The South Circular was, during the late 19th and early 20th centuries, essentially the southern border of Dublin. Most of the development along the road was residential and took place in the 19th century. As an outer-edge area, it would have been a somewhat less expensive, yet newer, more attractive, nearly suburban place to live for many families, and it appears to be the locale of several of Corley’s old flames in “Two Gallants:”
“–First I used to go with the girls, you know, said Corley, unbosoming; girls off the South Circular. I used to take them out, man, on the tram somewhere and pay the tram or take them to a band or a play at the theatre or buy them chocolate and sweets or something that way. I used to spend money on them right enough, he added, in a convincing tone, as if he were conscious of being disbelieved” (52).
Unlike the North Circular Road, which was somewhat upper-middle-class, the South Circular was slightly less posh and was even home to Richmond House of Corrections which became the military Wellington Barracks, pictured below, in 1887.

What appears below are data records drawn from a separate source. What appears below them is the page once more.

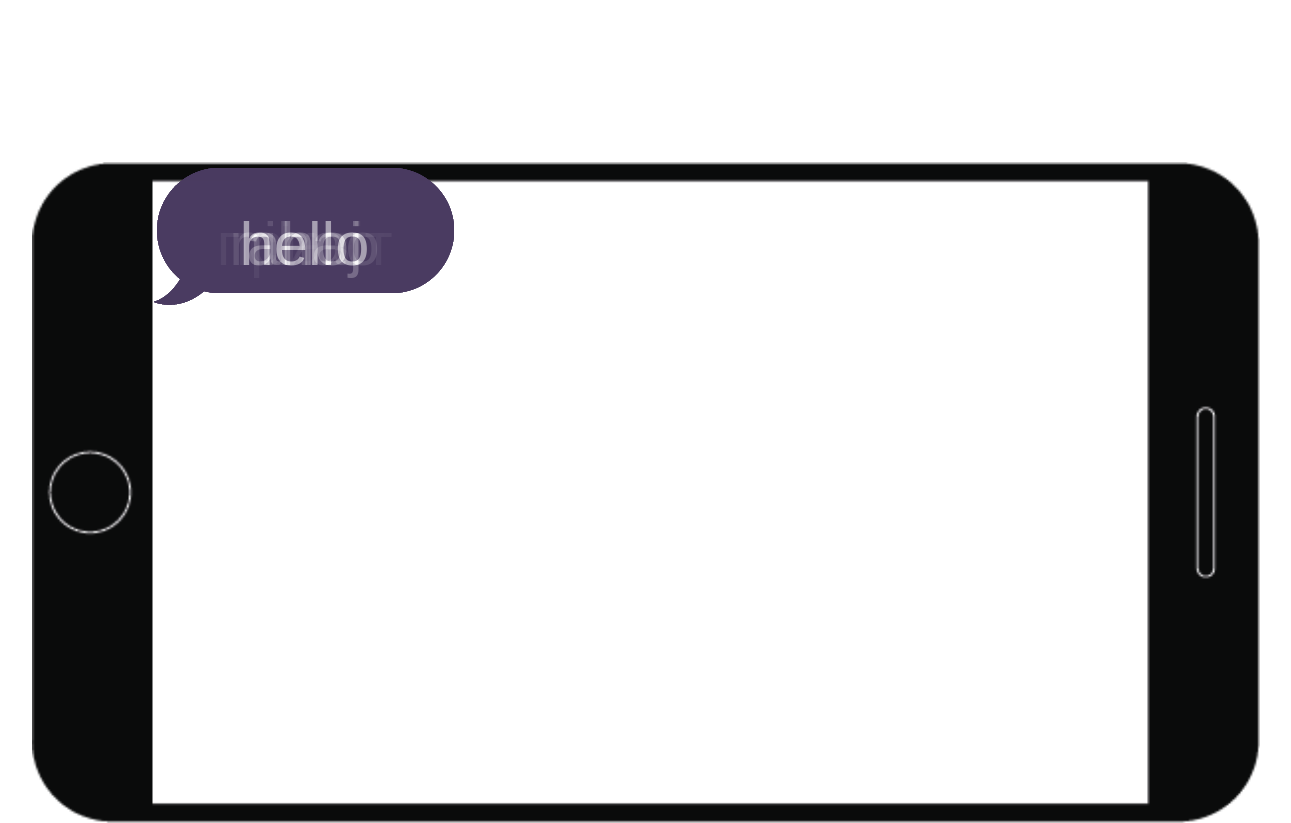
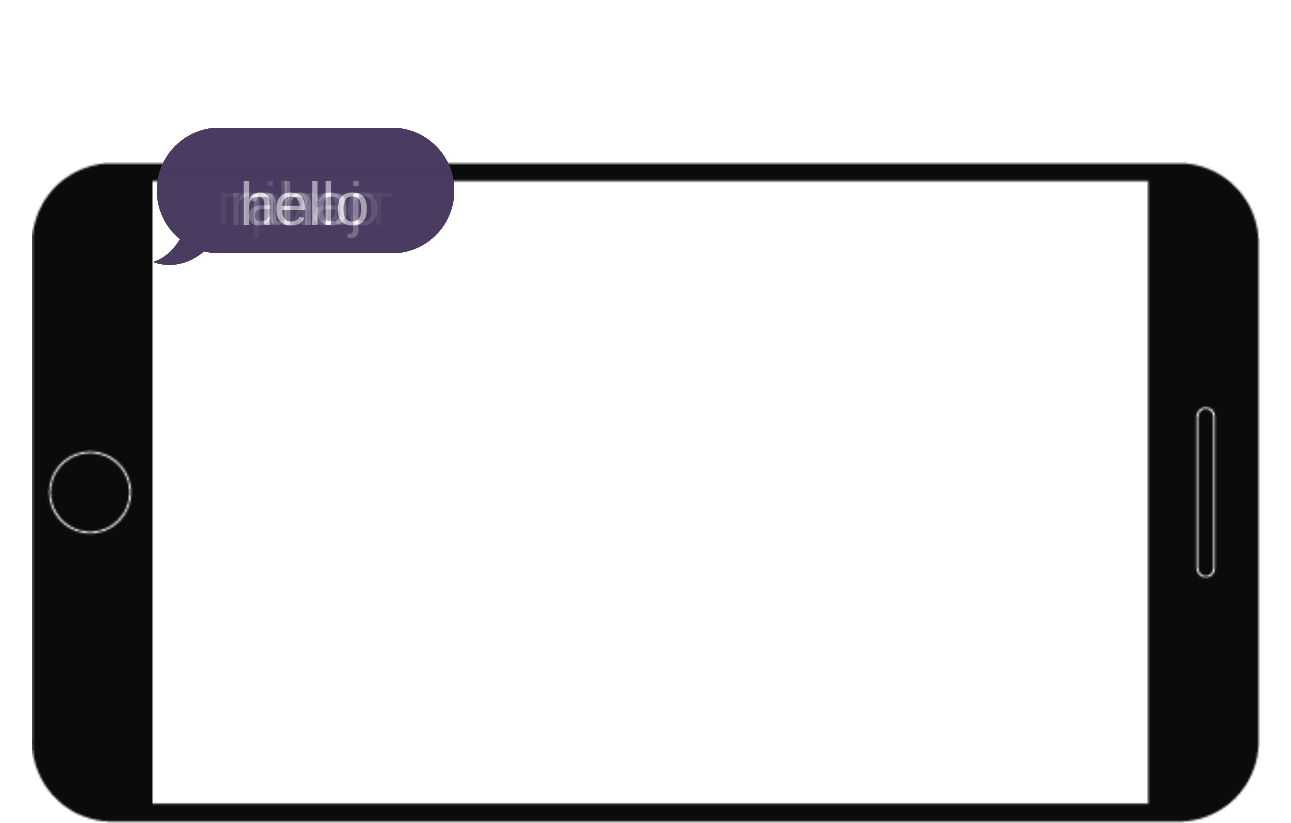
Before and after one commit to AlexandraGaskevich/java-experiment, a plain HTML site: page index.html in a window 1536 px wide. Shown: the whole page, without its empty margins (130-1421 px from the left). Drawn offline with Linux system fonts and the light colour scheme.

Commit message:
Add files via upload

```diff
--- a/style.css
+++ b/style.css
@@ -1,3 +1,4 @@
+
 body {
   width: 100%;
   height: 600px;
@@ -30,6 +31,7 @@ span {
   .hover:hover {
     opacity: 1;
   }
+
 #messages {
   position: absolute;
   margin-left: 18vw;
@@ -128,3 +130,22 @@ div {
   -webkit-transition: all 800ms;
   transition:         all 800ms ;
 }
+
+@media (min-width: 320px) {
+  #messages {
+    margin-top: 6vh;
+    height: 24vh;
+  }
+}
+@media (min-width: 768px) {
+  #messages {
+    margin-top: 9vh;
+    height: 30vh;
+  }
+}
+@media (min-width: 1440px) {
+  #messages {
+    margin-top: 15vh;
+    height: 40vh;
+  }
+}
```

Don Gifford notes that the road “was a popular promenade for groups of unattached lower-middle-class young women” (58). The girls on the South Circular would most likely be young women, perhaps very like Eveline, living at home with their parents, perhaps inexperienced at romance and gullible to the “charms” of someone like Corley. Yet even after he spent money on pampering them, only one, who “was…a bit of all right” (53) gave him anything in return for his troubles. And she, according to Corley, later became a prostitute.Although taken in January 1941 after it was bombed, the photograph above shows a row of residences in South Circular Road, which are representative of the types of buildings that lined the street.

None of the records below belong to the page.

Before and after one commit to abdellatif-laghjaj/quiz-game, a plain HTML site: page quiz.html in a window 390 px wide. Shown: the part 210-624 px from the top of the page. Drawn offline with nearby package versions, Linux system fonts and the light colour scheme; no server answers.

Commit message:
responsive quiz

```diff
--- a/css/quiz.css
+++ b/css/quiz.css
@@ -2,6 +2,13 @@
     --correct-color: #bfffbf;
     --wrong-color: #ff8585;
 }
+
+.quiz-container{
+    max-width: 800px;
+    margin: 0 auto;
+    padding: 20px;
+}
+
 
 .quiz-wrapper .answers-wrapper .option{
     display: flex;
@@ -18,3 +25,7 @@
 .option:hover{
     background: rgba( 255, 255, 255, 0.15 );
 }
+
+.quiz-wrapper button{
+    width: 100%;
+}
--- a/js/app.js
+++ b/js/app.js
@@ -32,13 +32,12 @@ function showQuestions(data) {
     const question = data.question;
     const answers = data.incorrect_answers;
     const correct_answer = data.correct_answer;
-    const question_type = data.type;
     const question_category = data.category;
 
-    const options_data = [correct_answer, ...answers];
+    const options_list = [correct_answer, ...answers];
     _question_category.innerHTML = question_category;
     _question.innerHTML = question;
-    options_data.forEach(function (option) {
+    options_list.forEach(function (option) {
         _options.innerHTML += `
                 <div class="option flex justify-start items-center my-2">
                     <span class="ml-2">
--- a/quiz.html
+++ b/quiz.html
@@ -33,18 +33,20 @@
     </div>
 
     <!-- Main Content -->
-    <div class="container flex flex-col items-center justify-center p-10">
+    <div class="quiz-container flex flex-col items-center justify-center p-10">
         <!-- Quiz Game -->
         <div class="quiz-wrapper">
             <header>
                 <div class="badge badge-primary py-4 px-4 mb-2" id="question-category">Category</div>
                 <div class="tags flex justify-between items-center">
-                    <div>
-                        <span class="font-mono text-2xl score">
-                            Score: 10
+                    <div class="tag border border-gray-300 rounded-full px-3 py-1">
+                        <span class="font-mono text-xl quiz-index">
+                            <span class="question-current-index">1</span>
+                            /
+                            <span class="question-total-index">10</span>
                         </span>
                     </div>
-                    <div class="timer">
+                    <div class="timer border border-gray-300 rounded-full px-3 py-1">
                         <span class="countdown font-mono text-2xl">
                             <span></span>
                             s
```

It’s also worth noting that in Ulysses, we learn that Bloom would wander along the South Circular Road, between Leonard’s Corner and Synge Street, with Owen Goldberg and Cecil Turnbull in 1884. The area around Portobello and the South Circular was home, in fact, to many Jews who had left Lithuania in the nineteenth century.